Records from a collection ::
• • • • • • •

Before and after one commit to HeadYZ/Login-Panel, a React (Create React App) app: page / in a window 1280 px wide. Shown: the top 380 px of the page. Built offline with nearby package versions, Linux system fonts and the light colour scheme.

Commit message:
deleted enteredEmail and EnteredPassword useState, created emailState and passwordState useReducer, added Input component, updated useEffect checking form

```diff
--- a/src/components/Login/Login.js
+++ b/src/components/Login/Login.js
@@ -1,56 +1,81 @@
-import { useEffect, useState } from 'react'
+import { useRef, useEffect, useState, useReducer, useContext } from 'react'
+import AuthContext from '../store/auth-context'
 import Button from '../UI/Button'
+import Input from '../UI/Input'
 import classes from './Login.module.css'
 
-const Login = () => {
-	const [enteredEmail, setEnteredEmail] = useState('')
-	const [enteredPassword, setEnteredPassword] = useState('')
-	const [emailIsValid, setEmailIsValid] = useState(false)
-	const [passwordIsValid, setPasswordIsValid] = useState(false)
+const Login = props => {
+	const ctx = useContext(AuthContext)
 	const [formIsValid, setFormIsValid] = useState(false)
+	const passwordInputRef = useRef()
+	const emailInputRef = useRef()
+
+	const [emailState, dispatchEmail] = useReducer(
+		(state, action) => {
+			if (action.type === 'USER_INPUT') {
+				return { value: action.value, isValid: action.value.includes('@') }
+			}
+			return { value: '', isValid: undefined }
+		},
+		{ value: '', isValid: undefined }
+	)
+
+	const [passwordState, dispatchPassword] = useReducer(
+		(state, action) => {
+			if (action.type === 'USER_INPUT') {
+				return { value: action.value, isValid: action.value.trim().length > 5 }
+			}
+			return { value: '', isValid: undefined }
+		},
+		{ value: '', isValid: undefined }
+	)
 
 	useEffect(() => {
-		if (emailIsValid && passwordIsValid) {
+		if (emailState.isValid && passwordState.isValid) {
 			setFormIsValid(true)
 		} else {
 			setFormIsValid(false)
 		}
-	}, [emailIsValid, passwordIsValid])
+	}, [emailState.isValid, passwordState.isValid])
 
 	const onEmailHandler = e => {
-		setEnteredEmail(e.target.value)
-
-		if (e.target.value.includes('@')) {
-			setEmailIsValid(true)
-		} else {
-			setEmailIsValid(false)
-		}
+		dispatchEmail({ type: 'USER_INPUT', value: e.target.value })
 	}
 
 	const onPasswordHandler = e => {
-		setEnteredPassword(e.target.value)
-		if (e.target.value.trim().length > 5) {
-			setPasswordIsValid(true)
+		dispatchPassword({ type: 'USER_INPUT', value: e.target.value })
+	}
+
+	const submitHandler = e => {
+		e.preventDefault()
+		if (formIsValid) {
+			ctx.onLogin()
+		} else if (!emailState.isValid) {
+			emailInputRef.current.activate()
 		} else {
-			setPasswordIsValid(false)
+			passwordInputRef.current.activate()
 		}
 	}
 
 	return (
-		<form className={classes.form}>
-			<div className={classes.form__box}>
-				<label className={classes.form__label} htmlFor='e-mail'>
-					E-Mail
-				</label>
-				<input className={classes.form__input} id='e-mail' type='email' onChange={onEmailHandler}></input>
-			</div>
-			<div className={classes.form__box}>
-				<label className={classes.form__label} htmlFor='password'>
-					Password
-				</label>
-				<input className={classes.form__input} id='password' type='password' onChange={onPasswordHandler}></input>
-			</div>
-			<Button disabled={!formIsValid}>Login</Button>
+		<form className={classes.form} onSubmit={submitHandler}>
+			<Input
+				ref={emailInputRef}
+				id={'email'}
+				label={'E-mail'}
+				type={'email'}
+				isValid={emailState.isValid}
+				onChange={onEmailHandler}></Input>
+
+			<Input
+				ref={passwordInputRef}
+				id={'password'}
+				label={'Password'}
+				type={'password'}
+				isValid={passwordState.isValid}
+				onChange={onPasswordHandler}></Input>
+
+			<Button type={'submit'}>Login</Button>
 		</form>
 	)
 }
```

• • • • • • •

Work to be completed :: Copy out each line of the data containing the string "return".

Problem solution ::
+				return { value: action.value, isValid: action.value.includes('@') }
+			return { value: '', isValid: undefined }
+				return { value: action.value, isValid: action.value.trim().length > 5 }
+			return { value: '', isValid: undefined }
 	return (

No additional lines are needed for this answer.